Anchorage Assembly approves using former Solid Waste Services building for winter shelter

Anchorage will move forward with its plan to use a recently vacated administrative building, located at the former Solid Waste Services transfer station in Midtown, as an emergency winter homeless shelter.

The Assembly in a unanimous vote on Thursday approved a lease agreement setting out terms for the Anchorage Health Department to temporarily use the Solid Waste Services building from Oct. 16 through April.

Officials have been pushing against a tight timeline — the vote came the same day Anchorage saw its first snowfall of the season. City code requires that the municipality activate an emergency sheltering plan when temperatures drop below 45 degrees, a threshold that temperatures have dipped below for weeks. The city has planned to open shelters on Monday, leaving about three days to get them ready and running.

The agreement approved Thursday is different from a typical lease, as it’s between two city departments for a municipally owned building.
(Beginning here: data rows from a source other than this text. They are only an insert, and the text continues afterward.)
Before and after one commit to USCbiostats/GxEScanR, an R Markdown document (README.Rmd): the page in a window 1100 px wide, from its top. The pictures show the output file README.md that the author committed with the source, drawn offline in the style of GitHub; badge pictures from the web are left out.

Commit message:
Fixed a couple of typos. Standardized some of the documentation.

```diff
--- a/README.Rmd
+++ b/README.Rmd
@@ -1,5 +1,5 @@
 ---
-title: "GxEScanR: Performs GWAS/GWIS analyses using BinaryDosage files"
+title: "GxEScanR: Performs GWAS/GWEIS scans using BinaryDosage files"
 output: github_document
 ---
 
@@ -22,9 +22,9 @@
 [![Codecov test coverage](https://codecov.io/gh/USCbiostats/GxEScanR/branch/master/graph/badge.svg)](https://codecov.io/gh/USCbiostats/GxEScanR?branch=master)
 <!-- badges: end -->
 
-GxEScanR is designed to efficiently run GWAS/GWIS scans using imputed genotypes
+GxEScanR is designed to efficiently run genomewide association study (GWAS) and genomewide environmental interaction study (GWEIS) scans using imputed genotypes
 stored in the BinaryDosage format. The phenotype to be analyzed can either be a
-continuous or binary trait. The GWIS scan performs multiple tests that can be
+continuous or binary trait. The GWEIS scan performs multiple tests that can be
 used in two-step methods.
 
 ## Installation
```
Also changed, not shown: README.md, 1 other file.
City lawyers said the agreement protects Solid Waste Services ratepayers from footing the bill.

In an 8-1 vote, Assembly members also approved a $2.138 million contract with nonprofit Henning Inc. for operating the up to 150-bed congregate shelter this winter. (Members Kevin Cross and Randy Sulte were not present. Vice Chair Meg Zaletel, who is also the executive director of the Anchorage Coalition to End Homelessness, recused herself from the vote.)

Over the last winter season, Henning operated the city’s large shelter in Sullivan Arena and provided services at its shelter in the Alex Hotel.

Henning, a relatively new local homeless services provider, will again run a shelter in the Alex Hotel and Suites this year. Earlier this week, the Assembly voted to move forward with contracts for sheltering up to 374 homeless residents in the Alex Hotel, in Spenard, and the Aviator Hotel downtown.


[A tense afternoon of vehicle towing and a microcosm of frustration over homelessness in Anchorage]

Members also unanimously voted to approve two contracts for three meals daily in the three city shelters.

The city’s homeless coordinator, Alexis Johnson, told Assembly members that this year, the city is prioritizing moving people into the hotel room shelters over the shelter at the old transfer site, which is planned as a congregate facility, meaning people staying there will share the same space.

The city will use the Solid Waste Services building as a “navigation center, to essentially move people to non-congregate facilities and then hopefully move from non-congregate into housing,” Johnson said. “... We’re trying to create a pipeline.”

It’s not clear exactly how many people will need shelter this winter. At least several hundred people have been living outside since spring, when the city closed Sullivan Arena and its previous non-congregate shelters.

According to a memo from the Health Department, officials estimate between 500 and 600 people need shelter this season.

Johnson on Thursday told Assembly members that she believes the city will see fewer than 150 people staying in the Solid Waste Services building.

Some Assembly members are skeptical that the number of beds will be enough to meet demand.

“Past performance tells me the need often exceeds capacity,” Assembly Chair Christopher Constant said.

Last December, hundreds more homeless residents than the city had planned for flocked to Sullivan Arena, seeking shelter in a separate warming area inside the arena. The city then upped the number of shelter beds there from 200 to 360.

Henning was the only operator to put in a bid on running the shelter at the Solid Waste Services building, officials said.

[Anchorage Assembly members propose new regulations for Airbnbs and other short-term rentals]

Saying they heard serious concerns about the Henning-run facilities last year, the city is also seeking third-party oversight of all its shelter operations, city officials said Thursday.

Assembly member Daniel Volland said he thinks some problems were, in part, due to the large scale of the operations and the newness of the provider.

Late last winter, the Assembly brought on Restorative Reentry Services to help with oversight at the shelters.

Assembly member Felix Rivera, chair of the Housing and Homelessness Committee, said this season’s emergency shelter plan has three key differences: The plan relies on non-congregate shelter in hotel rooms over mass shelter, he said. The city will, for the first time, implement a housing-first approach to winter shelter, he said. And, from the get-go, the city will have a third party helping to ensure “dignity is maintained and that the provider is meeting the goals.”

The plan is to bring on more than 500 shelter beds this winter — but the work isn’t over yet, Rivera said.

“We also need to make sure that implementation goes smoothly so that people experiencing homelessness can access these beds with as little stress as possible. And then we need to get to work figuring out the transition out of emergency cold weather shelter,” Rivera said.

Emily Goodykoontz

Emily Goodykoontz is a reporter covering Anchorage local government and general assignments. She previously covered breaking news at The Oregonian in Portland before joining ADN in 2020. Contact her at